Sheet-pile walls are widely used for both large and small waterfront structures, ranging from small pleasure-boat launching facilities to large dock structures where ocean-going ships can take on or unload cargo. A pier jutting into the harbor, consisting of two rows of sheet piling to create a space between that is filled with earth and paved, is a common construction.
Sheet piling is also used for beach erosion protection; for stabilizing ground slopes, particularly for roads; for shoring walls of trenches and other excavations; and for cofferdams. When the wall is under about 3 m in height it is often cantilevered; however, for larger wall heights it is usually anchored using one or more anchors. The resulting wall is termed an anchored sheet-pile wall or anchored bulkhead.

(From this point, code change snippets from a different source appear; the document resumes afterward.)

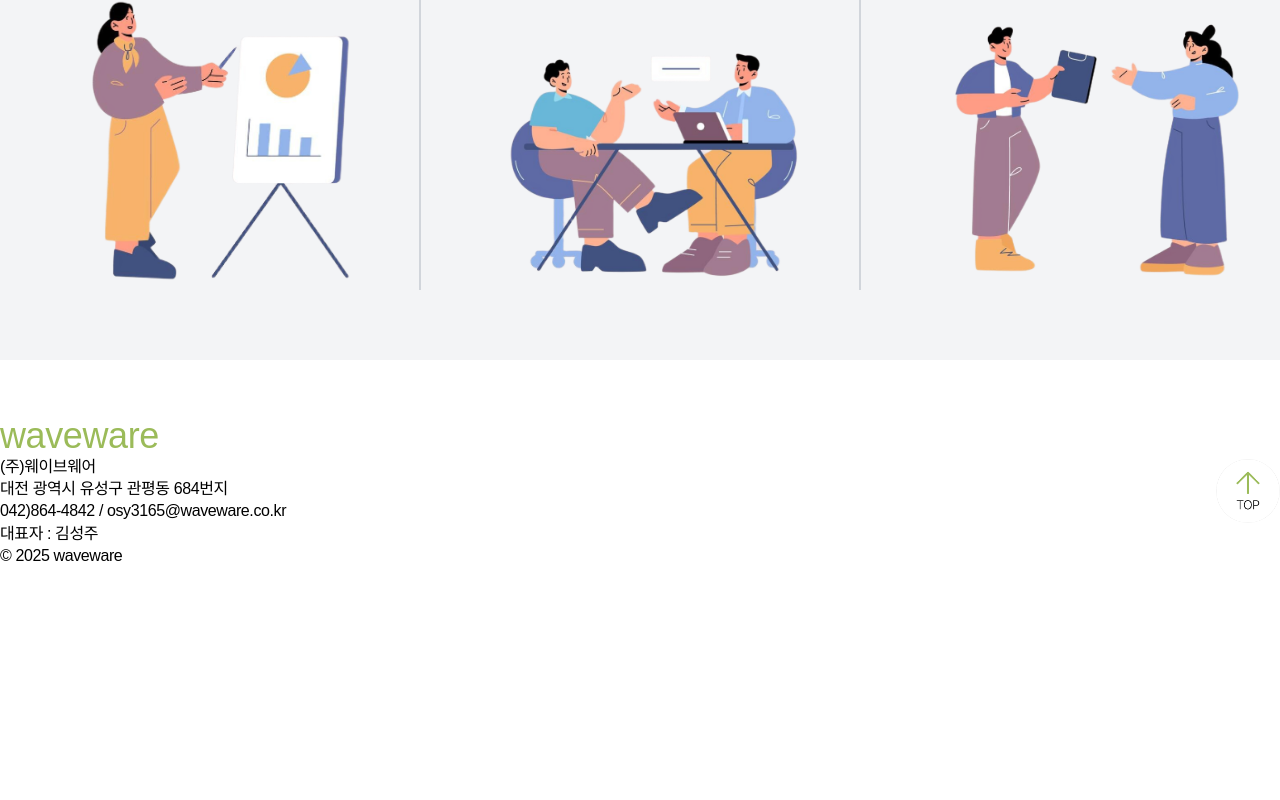
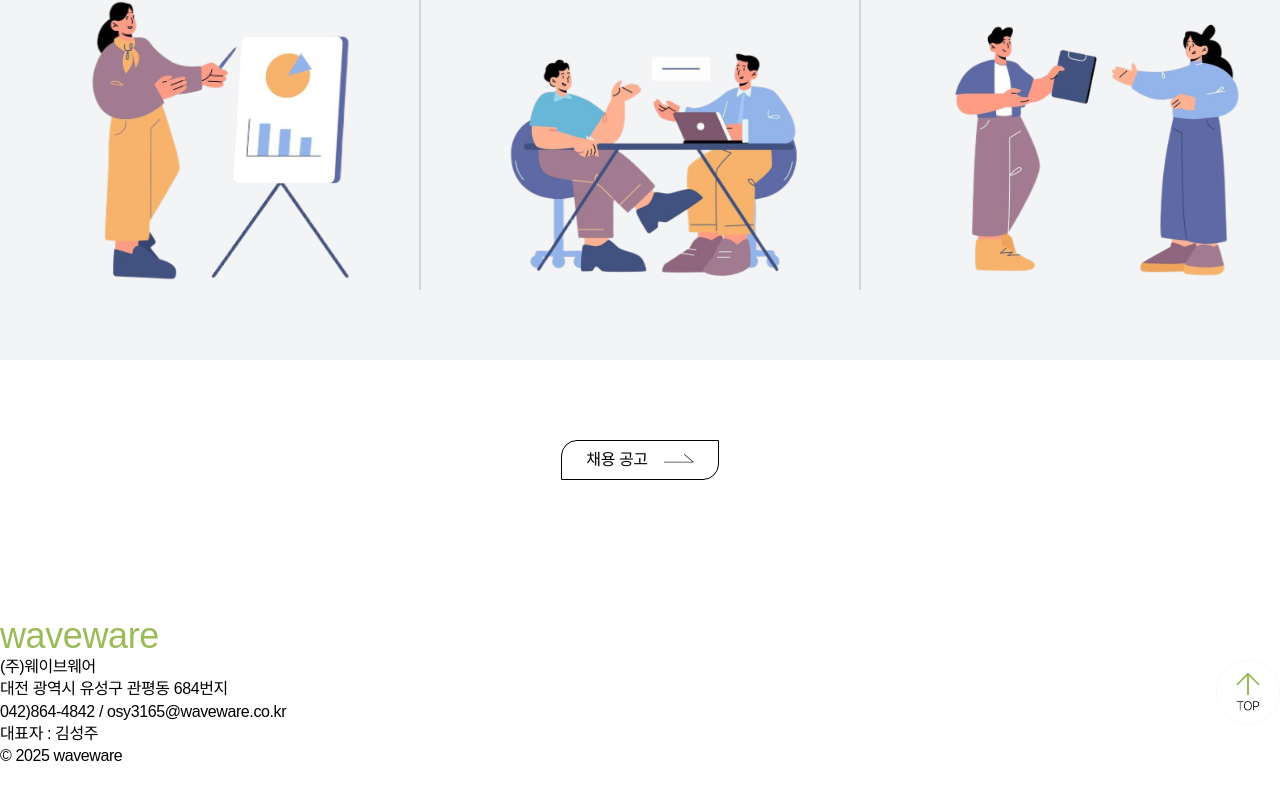
Before and after one commit to YongMinMax/waveware, a Next.js app: page /career in a window 1280 px wide. Shown: the part 1686-2486 px from the top of the page. Before the commit the page ends 2309 px from the top, so only its background shows below. Built offline with nearby package versions, Linux system fonts and the light colour scheme; a web font is replaced by a local one.

Commit message:
2025.04.08. KYE - mod) career

```diff
--- a/src/pages/career.js
+++ b/src/pages/career.js
@@ -5,6 +5,7 @@ import Requirements from "../kwon/career/Requirements";
 import SectionTitle from "../kwon/components/section_title";
 import RecruitmentProcess from "../kwon/career/recruitment_process";
 import WhoWeWant from "../kwon/career/who_we_want";
+import Apply from "../kwon/career/Apply";
 
 export default function Career() {
 
@@ -21,7 +22,7 @@ export default function Career() {
 
             <WhoWeWant/>
 
-            {/*신규 입사자 교육 / 신입 사원 공개 채용 / 주차 비용 / */}
+            <Apply/>
 
         </main>
     );
```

Sheet pile wall types:
1. Wooden sheet piles
2. Steel sheet piles
4. Light-gauge aluminium sheet piles
5. Vinyl sheet piles
6. Fiberglass sheet piles
In the construction of sheet-pile walls, the sheet pile may be driven into the ground and then the backfill placed on the land side, or the sheet pile may first be driven into the ground and the soil in front of the sheet pile dredged. In either case, the soil used for backfill behind the sheet-pile wall is usually granular. The soil below the dredge line may be sandy or clayey. The surface of soil on the water side is referred to as the mud line or dredge line.
Steel sheet piling is the most common because of several advantages over other materials:
1. Provides high resistance to driving stresses.
2. Light weight
3. Can be reused on several projects.
4. Long service life above or below water with modest protection.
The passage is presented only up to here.